But honestly, I have always been on Thomas’s side of this story. I can’t blame him. I would have done the same thing in his position. And, AND!!! Everyone else, saw Jesus or had an angel tell them what was going on. The others had already gotten proof of the impossible thing. Not Thomas though. And so he gets called doubting Thomas because he wants the same proof the others got.

But I digress. I actually want to talk about what’s going on in Acts.

In Acts, a group of Apostles have been teaching and preaching in the Temple in Jerusalem, against the direct orders of the ruling religious elites, this time the Sadducees. It’s important to remember one thing: the Sadducees were the priests of the Temple in Jerusalem. They were tied to Jerusalem. The Pharisees were spread around. This is why after the Temple was destroyed in 70 CE, the Sadducees disappeared. But the Pharisees kept on.

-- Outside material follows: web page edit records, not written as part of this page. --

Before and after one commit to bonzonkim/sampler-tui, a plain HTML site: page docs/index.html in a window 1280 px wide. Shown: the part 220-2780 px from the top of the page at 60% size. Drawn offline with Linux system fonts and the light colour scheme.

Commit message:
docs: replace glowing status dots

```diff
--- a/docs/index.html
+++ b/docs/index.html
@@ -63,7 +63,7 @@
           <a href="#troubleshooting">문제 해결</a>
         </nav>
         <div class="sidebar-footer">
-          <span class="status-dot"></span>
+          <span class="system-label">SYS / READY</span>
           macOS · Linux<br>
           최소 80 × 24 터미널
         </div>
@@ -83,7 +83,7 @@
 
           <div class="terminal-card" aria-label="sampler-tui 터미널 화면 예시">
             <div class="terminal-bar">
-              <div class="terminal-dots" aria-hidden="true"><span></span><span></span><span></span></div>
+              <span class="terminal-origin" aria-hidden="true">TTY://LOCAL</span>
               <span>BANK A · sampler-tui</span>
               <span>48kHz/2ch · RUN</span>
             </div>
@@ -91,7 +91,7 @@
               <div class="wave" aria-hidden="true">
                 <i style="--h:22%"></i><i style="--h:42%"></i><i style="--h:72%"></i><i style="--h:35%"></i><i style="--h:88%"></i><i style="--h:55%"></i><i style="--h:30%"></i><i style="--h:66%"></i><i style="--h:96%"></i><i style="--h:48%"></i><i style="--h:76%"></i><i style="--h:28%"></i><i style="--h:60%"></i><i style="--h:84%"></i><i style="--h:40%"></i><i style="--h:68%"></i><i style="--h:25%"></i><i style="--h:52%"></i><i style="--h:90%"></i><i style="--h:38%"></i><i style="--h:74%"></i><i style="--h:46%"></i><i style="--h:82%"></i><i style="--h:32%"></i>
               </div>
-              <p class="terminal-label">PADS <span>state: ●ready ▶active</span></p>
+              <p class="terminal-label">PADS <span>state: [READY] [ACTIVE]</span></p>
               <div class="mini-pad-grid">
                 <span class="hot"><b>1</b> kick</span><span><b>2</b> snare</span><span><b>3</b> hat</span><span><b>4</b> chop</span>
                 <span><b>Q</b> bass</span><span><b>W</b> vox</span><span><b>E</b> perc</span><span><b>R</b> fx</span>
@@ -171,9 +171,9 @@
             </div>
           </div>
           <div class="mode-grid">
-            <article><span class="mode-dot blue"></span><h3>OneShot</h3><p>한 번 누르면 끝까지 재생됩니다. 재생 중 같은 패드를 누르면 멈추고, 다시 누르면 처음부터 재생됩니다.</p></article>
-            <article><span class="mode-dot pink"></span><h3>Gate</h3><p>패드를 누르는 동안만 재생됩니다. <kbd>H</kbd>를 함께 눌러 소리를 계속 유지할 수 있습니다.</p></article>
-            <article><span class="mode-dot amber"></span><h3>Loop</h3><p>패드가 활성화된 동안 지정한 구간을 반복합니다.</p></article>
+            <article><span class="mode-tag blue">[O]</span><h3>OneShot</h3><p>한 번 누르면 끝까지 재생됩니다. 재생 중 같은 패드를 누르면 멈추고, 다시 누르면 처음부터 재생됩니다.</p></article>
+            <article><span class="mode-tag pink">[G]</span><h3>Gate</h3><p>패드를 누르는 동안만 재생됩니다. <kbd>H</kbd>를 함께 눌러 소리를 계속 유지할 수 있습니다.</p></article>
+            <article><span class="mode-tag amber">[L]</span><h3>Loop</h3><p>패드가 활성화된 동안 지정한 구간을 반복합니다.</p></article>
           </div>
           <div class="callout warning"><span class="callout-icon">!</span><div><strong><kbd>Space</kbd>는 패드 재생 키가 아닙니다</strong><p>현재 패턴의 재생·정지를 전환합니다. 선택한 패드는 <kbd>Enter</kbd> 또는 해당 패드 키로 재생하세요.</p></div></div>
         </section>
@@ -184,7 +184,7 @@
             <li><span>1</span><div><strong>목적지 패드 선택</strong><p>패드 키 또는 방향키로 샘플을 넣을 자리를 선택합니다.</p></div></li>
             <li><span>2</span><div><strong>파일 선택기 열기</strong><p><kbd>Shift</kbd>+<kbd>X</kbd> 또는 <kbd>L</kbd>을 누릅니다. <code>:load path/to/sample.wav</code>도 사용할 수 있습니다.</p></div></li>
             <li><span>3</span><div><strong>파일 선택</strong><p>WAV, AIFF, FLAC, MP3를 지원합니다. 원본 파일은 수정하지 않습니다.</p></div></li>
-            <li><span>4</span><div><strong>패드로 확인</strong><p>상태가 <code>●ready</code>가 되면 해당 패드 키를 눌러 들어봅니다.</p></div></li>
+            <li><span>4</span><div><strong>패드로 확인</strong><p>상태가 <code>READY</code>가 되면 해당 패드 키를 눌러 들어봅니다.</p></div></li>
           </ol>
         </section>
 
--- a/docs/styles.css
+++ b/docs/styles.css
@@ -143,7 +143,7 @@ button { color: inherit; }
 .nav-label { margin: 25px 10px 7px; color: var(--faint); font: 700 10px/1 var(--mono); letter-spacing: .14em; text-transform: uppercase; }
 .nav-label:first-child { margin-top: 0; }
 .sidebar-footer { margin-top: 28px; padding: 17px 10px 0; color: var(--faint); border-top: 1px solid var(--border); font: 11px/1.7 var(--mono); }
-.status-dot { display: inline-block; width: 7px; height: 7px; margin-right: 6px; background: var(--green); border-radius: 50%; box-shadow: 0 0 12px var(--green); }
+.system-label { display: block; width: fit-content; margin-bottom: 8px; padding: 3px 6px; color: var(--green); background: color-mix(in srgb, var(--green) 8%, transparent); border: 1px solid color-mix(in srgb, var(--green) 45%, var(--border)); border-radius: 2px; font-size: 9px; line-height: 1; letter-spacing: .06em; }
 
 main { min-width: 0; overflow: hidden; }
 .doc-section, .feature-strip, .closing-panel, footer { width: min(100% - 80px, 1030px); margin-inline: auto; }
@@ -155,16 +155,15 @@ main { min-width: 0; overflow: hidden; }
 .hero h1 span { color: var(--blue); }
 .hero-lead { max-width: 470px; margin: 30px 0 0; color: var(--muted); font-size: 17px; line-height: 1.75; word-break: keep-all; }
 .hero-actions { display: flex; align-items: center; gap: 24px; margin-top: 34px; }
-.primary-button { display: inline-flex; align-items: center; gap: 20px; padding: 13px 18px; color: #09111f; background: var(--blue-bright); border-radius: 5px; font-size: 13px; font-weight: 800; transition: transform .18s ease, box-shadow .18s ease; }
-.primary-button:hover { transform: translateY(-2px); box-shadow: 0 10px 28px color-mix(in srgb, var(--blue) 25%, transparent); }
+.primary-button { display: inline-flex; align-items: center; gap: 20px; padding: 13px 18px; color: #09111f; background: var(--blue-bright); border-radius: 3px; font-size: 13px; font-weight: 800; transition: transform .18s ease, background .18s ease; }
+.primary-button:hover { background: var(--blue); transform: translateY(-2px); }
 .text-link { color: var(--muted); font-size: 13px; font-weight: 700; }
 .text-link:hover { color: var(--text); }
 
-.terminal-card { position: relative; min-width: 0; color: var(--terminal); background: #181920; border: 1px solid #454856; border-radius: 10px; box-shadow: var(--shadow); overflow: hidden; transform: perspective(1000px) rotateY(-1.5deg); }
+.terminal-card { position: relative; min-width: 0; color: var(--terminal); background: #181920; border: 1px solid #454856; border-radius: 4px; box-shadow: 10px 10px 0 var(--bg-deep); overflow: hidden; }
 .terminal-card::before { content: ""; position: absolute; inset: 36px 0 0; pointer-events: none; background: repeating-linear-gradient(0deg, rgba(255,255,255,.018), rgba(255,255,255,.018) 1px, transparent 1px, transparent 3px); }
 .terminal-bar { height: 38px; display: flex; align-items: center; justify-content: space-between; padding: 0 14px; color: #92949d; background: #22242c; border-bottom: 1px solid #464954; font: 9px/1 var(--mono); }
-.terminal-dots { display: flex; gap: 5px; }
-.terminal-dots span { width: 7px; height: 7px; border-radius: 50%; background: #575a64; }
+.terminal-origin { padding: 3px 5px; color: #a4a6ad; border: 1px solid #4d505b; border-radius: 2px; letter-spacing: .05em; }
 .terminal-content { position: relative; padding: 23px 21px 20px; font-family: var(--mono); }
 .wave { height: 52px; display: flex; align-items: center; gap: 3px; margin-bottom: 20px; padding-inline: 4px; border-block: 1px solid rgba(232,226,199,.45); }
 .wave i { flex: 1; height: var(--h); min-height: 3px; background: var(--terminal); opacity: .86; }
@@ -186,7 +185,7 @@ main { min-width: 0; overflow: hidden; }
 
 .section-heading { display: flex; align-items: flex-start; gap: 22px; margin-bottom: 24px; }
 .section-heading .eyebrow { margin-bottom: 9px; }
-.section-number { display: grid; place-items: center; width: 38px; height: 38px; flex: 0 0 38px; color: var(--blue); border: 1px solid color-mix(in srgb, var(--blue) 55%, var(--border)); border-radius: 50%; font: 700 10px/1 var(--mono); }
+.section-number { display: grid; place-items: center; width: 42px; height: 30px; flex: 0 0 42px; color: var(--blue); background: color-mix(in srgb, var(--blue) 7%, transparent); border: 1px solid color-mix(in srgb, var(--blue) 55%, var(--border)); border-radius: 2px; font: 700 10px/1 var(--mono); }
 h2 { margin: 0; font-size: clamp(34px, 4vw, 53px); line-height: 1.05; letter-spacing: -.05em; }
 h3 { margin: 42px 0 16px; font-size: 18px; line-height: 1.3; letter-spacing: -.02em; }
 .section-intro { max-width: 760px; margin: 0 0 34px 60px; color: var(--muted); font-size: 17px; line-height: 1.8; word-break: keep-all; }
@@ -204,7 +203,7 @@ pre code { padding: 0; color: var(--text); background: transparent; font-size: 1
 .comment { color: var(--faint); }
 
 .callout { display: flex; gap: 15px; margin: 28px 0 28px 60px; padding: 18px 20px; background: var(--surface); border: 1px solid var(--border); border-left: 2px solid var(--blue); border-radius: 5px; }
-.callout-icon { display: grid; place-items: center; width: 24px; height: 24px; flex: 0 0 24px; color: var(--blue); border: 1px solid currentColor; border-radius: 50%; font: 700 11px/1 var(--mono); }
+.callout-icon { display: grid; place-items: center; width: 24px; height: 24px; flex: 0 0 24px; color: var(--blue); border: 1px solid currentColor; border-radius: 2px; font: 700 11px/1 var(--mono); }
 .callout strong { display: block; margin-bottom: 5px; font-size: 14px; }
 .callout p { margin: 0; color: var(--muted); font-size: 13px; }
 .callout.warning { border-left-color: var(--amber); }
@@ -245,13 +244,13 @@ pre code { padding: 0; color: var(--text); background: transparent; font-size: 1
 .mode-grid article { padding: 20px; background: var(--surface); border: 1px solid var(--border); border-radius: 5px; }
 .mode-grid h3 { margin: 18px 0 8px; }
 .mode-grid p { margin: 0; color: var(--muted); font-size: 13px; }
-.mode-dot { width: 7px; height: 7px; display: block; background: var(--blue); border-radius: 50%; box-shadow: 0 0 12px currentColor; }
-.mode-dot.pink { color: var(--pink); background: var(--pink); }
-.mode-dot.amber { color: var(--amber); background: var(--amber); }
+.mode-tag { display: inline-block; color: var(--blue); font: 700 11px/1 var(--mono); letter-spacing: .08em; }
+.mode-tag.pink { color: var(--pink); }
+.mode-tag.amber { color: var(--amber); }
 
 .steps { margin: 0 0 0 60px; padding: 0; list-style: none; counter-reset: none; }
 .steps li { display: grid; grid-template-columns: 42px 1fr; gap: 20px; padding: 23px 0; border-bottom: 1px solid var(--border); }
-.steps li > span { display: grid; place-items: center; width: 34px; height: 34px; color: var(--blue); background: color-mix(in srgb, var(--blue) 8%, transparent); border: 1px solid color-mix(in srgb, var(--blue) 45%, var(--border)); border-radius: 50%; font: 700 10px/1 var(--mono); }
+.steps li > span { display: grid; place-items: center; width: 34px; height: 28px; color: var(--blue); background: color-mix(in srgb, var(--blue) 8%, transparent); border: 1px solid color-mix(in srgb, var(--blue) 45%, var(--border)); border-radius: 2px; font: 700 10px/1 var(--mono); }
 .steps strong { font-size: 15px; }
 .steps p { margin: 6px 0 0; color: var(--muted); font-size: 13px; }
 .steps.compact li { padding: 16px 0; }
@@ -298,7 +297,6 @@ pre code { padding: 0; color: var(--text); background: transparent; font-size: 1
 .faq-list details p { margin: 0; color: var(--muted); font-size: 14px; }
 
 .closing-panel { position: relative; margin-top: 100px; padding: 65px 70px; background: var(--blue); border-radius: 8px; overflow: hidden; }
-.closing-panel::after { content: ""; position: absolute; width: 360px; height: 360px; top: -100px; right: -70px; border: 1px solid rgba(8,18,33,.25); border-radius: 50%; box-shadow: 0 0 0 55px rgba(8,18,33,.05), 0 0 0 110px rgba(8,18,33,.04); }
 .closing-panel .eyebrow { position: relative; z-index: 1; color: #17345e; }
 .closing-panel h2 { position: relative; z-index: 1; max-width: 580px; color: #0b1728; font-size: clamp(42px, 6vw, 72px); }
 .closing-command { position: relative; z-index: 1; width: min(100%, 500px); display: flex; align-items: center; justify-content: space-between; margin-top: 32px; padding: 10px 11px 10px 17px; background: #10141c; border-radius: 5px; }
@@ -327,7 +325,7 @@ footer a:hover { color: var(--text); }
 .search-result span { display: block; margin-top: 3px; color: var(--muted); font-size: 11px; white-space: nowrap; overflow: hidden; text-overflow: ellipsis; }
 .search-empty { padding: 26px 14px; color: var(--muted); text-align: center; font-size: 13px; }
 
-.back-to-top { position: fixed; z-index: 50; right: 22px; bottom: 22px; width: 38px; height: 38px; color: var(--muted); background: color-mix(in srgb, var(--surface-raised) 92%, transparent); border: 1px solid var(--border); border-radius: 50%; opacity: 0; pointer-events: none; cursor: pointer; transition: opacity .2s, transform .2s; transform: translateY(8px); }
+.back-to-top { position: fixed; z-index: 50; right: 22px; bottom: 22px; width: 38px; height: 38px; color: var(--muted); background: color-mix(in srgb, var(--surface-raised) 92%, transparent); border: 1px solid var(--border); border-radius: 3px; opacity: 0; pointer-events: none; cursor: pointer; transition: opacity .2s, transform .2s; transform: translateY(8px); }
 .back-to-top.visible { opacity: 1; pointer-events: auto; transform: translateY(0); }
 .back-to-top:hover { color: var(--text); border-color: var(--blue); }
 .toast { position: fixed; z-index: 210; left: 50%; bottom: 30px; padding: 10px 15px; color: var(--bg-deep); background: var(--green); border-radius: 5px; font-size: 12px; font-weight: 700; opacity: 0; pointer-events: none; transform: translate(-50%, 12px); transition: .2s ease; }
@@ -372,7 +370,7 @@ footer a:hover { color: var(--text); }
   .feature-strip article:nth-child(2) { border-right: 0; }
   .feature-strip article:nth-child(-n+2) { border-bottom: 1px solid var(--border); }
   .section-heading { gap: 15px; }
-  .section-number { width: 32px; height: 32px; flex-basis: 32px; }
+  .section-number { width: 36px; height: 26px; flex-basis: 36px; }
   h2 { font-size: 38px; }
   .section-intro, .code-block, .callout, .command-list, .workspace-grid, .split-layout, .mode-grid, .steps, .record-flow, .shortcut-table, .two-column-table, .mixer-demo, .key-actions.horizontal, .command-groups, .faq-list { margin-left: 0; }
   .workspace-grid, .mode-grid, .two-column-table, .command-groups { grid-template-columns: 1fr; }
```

But back to the Apostles. With hindsight and 2,000 years of hero making, we look back on these Apostles as being so brave! Following the call of Christ, emboldened by the angels!

We skip that they were rabble rousers, breaking the law, social outcasts who people would not be publicly associated with. They stood up for what they believed in. They made a scene. The government tried to shut them down.

They were beaten – that’s actually how this stories ends, they were flogged – and almost all of the Apostles would eventually be executed by the state.

Today, when someone behaves like this, we cast them aside as being wrong, rabble rousers, our for their own needs over the common good.

The most immediate modern corollary that comes to my mind is the Black Lives Matter movement. They are challenging the status quo, and being criticized from many sides. An immediate narrative of “All lives matter” popped up in response; the protestors now being beaten, arrested, persecuted, discredited, and killed.

Or the water protectors at Standing Rock. Those who stood on the side of the planet and their beliefs, even while being discredited, disparaged, lied about and to, beaten, killed, and ultimately ignored completely.

Or the #MeToo movement.

I feel very confident that history will be on the side of the Black Lives Matter protestors, those who stood up at Standing Rock, those who vulnerably and bravely declare #metoo. Just as history will be on the side of all those who stood up on the side of love, to abolish slavery, for civil rights, for the right to worship Jesus.

But this is my projection. I’ve made my selections. I’m on the side of love, the side of equality, the side of trying to save what is left of this beautiful but complicated planet that we all call home.

I made my choices based on my research, my understanding, my struggle to understand what my God is calling me to do and who God calls me to be.

Perhaps you understand differently. If you do, that’s ok. I just ask you to have a firm understanding of where you get that belief from. Is it a belief that you came to on your own based on studying scripture and learning about Christ? Or is it something someone in a position of power told you? Someone with their own agenda?

Said as a person with an agenda, right? My agenda as a priest is to challenge people to believe things not because society tells them to. And these two readings show me how important it is to believe things on your own. And if you believe, be willing to risk everything for it.

Be willing to risk your reputation and becoming a 2 century long joke, like Thomas. Be willing to risk alienating everyone, being jailed, beaten, killed, for doing what God calls you to do.

We are to believe with all our hearts, and with all our minds, and all our strength.

There’s good news though! If we take an honest look and realize that we were not exactly where we are called to be, God will forgive us and help us start over.

It’s kinda like what the Cardinals did in this draft: we have something that works, but maybe there’s something that just fits better.

If so, if we and we believe enough to make the change, even though it’s risky, and even though it costs us something – time, pride, money – then we need to make a change. Because if the risk pays off, it would be worth any price.

The question is: are we brave enough to bet everything on God, or would we rather bet on ourselves?